Dr. Lauer says, not only are parents risking the safety of their children by not getting them immunized, but the entire community can be in danger if we lose “herd immunity,” which can lead to the resurgence of vaccine-preventable diseases. Herd immunity refers to a high percentage of the public becoming immune to a disease that spreads through viruses or bacteria by being vaccinated and/or having the illness. This helps ensure that the spread is unlikely from person to person. Scientists believe that if the rates for a particular vaccine dip only about five percent, a community can become vulnerable to an outbreak. Measles, for example, was considered eradicated in the U.S. in 2000, but cases have popped up again. Globally in 2017, the disease killed 110,000 people.
“Measles always comes up to the top of this list because you have to have such a high vaccination rate to maintain herd immunity,” advised Dr. Lauer. “But the story is true for any of the vaccine-preventable diseases such as bacterial meningitis, flu, polio, hepatitis A and B and many others. All of those will surge if the vaccine rate drops and we lose herd immunity.”

According to Dr. Lauer, the bacteria and viruses that cause these diseases still exist, but herd immunity ensures they can’t spread between people. But if vaccinations are missed, there will be outbreaks, not just of measles, but any of the vaccine-preventable diseases. “We will see these diseases spread whereas before it might have been an isolated case because that’s as far as the virus or bacteria could go,” he stated. “You must have a lot of immunity in a community to keep diseases from spreading.”

Dr. Lauer adds it will take the public and parents working together to protect our children. The fear of bringing a child into a medical facility shouldn’t prevent anyone from seeking medical assistance, especially vaccinations. Throughout the nation, expansive protocols have been put into place to ensure the wellbeing of patients. “The office setting is now an even safer place to come and well worth the health benefits for children to come to those visits,” he stated.

Another deadly virus is on the verge of reappearing, and vaccinations are the key to controlling its outcome. “We’re going to have a huge push coming on flu vaccines,” noted Dr. Lauer. “We worry about all these other vaccine-preventable diseases occurring, but we know a combination this winter of the ongoing COVID pandemic with a flu epidemic will be disastrous. People need to be ready and get a flu vaccine as soon as it’s made available.”

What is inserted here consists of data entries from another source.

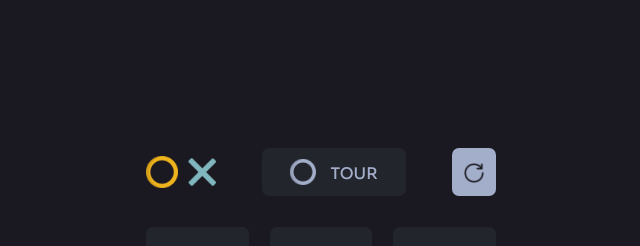
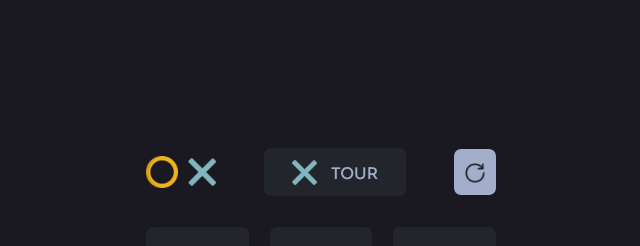
Before and after one commit to KiritoEM/Tic-Tac-Toe_game, a React (Vite) app: page / in a window 1280 px wide. Shown: the top 246 px of the page, without its empty margins (319-959 px from the left). Built offline with nearby package versions, Linux system fonts and the light colour scheme.

Commit message:
add turn-square hooks

```diff
--- a/src/App.tsx
+++ b/src/App.tsx
@@ -1,9 +1,11 @@
 import BoardBody from "./components/BoardBody";
 import BoardFooter from "./components/BoardFooter";
 import BoardHeader from "./components/BoardHeader";
+import { CurrentUserProvider } from "./hooks/useCurrentUser";
 
 const App = (): JSX.Element => {
   return (
+    <CurrentUserProvider>
       <section id="board">
         <div id="board__container">
           {/* ============header du plateau============ */}
@@ -16,6 +18,7 @@ const App = (): JSX.Element => {
           <BoardFooter />
         </div>
       </section>
+    </CurrentUserProvider>
   );
 };
 
--- a/src/components/BoardBody.tsx
+++ b/src/components/BoardBody.tsx
@@ -1,11 +1,11 @@
 import BoardSquare from "./BoardSquare";
-import CurrentUser from "../helper/CurrentUser";
+import { useCurrentUser } from "../hooks/useCurrentUser";
 import Board from "../helper/Board";
 
 export type Player = 1 | 2 | 0;
 
 const BoardBody = (): JSX.Element => {
-  const { getCurrentPlayer } = CurrentUser();
+  const { getCurrentPlayer } = useCurrentUser();
   const { board, setBoard } = Board();
 
   const handleSquareClick = (row: number, col: number) => {
@@ -22,8 +22,7 @@ const BoardBody = (): JSX.Element => {
           {row.map((value, colIndex) => (
             <BoardSquare
               key={colIndex}
-              value={value}
-              getPlayer={getCurrentPlayer}
+              currentPlayer={value}
               squareClick={() => handleSquareClick(rowIndex, colIndex)}
             />
           ))}
--- a/src/components/BoardHeader.tsx
+++ b/src/components/BoardHeader.tsx
@@ -1,4 +1,19 @@
+import Board from "../helper/Board";
+import { useCurrentUser } from "../hooks/useCurrentUser";
+import { Player } from "./BoardBody";
+
+// interface Iturn{
+//   getPlayer: () => number;
+// }
+
 const BoardHeader = (): JSX.Element => {
+  const { currentPlayer } = useCurrentUser();
+
+  if (currentPlayer) {
+    console.log("player: ", currentPlayer);
+  }
+  const { getSquare } = Board();
+
   return (
     <section id="board__header">
       <div className="icons">
@@ -7,7 +22,7 @@ const BoardHeader = (): JSX.Element => {
       <div className="turn">
         <div className="turn__content">
           <div className="img">
-            <img src="/rond.png" alt="" />
+            <img src={getSquare(currentPlayer as Player)} alt="" />
           </div>
           <div className="label">
             <p>TOUR</p>
--- a/src/components/BoardSquare.tsx
+++ b/src/components/BoardSquare.tsx
@@ -1,37 +1,25 @@
 import { Player } from "./BoardBody";
+import Board from "../helper/Board";
 
 interface Iaction {
-  getPlayer: () => number;
   squareClick: () => void;
-  value: number | null;
+  currentPlayer: number | null;
 }
 
 const BoardSquare = ({
-  value,
-  getPlayer,
+  currentPlayer,
   squareClick,
 }: Iaction): JSX.Element => {
-  const getImageSource = (player: Player): string => {
-    switch (player) {
-      case 1:
-        return "/croix.png";
-      case 2:
-        return "/circle.png";
-      default:
-        return "";
-    }
-  };
+  const { getSquare } = Board();
   return (
     <div
       className="board-square"
       onClick={() => {
-        console.log("value: ", value);
-        console.log("current-player : ", getPlayer());
         squareClick();
       }}
     >
       <div>
-        <img src={getImageSource(value as Player)} alt="" />
+        <img src={getSquare(currentPlayer as Player)} alt="" />
       </div>
     </div>
   );
--- a/src/helper/Board.ts
+++ b/src/helper/Board.ts
@@ -10,9 +10,27 @@ export default function Board() {
 
   const [board, setBoard] = useState<Player[][]>(defaultBoard);
 
-  if (board) {
-    console.log("board: ", board);
-  }
+  const getSquare = (player: Player): string => {
+    switch (player) {
+      case 1:
+        return "/croix.png";
+      case 2:
+        return "/circle.png";
+      default:
+        return "";
+    }
+  };
 
-  return { board, setBoard };
+  const squareTurn = (player: Player): string => {
+    switch (player) {
+      case 1:
+        return "/turn-croix.png";
+      case 2:
+        return "/turn-rond.png";
+      default:
+        return "";
+    }
+  };
+
+  return { board, setBoard, getSquare, squareTurn };
 }
--- a/src/helper/CurrentUser.ts
+++ /dev/null
@@ -1,13 +0,0 @@
-import { useState } from "react";
-import { Player } from "../components/BoardBody";
-
-export default function CurrentUser() {
-  const [currentPlayer, setCurrentPlayer] = useState<number>(1);
-
-  const getCurrentPlayer = (): Player => {
-    currentPlayer === 1 ? setCurrentPlayer(2) : setCurrentPlayer(1);
-    return currentPlayer as Player;
-  };
-
-  return { getCurrentPlayer };
-}
--- /dev/null
+++ b/src/hooks/useCurrentUser.tsx
@@ -0,0 +1,41 @@
+import { ReactNode, createContext, useContext, useState } from "react";
+import { Player } from "../components/BoardBody";
+
+interface Ichildren {
+  children: ReactNode;
+}
+
+interface IContext {
+  currentPlayer: Player;
+  getCurrentPlayer: () => Player;
+}
+
+// Créez le contexte
+const CurrentUserContext = createContext<IContext | null>(null);
+
+// Créez le fournisseur qui englobe votre application
+export const CurrentUserProvider = ({ children }: Ichildren) => {
+  const [currentPlayer, setCurrentPlayer] = useState<Player>(1);
+
+  const getCurrentPlayer = (): Player => {
+    const newPlayer = currentPlayer === 1 ? 2 : 1;
+    setCurrentPlayer(newPlayer);
+    return currentPlayer as Player;
+  };
+
+  return (
+    <CurrentUserContext.Provider value={{ currentPlayer, getCurrentPlayer }}>
+      {children}
+    </CurrentUserContext.Provider>
+  );
+};
+
+// Utilisez cette fonction pour accéder à la valeur dans vos composants
+// eslint-disable-next-line react-refresh/only-export-components
+export const useCurrentUser = (): IContext => {
+  const context = useContext(CurrentUserContext);
+  if (context === undefined) {
+    throw new Error("useCurrentUser must be used within a CurrentUserProvider");
+  }
+  return context;
+};
--- a/src/styles/board-modules/Board-header.scss
+++ b/src/styles/board-modules/Board-header.scss
@@ -28,6 +28,10 @@
                 font-weight: 500;
                 margin-top: 4px;
             }
+
+            img{
+                width: 25px;
+            }
         }
     }
 
@@ -37,7 +41,7 @@
             display: flex;
             align-items: center;
             gap: 14px;
-            padding: 12px;
+            padding: 11px;
             border-radius: 7px;
 
             img {
```
Also changed, not shown: public/turn-croix.png (added), public/turn-rond.png (renamed from public/rond.png). Lines whose indentation alone changed are shown as unchanged.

Dr. Lauer shared that flu vaccines were accessible around October 1. He also stressed the flu vaccination is designed to prevent serious issues and to give protection from complications requiring hospitalization. It’s no guarantee you won’t get the flu.

Whether you’re sixty, six or six months old, now’s the time to roll up your sleeve and protect yourself and your family. “The biggest fear of the COVID epidemic is that it will lead to the secondary increase in all of the other vaccine-preventable diseases we currently have under control,” commented Dr. Lauer. “We will experience serious health consequences that go with the resurgence of these diseases.” ■

Editor’s note: Always consult your pediatrician to determine medical care appropriate for your child.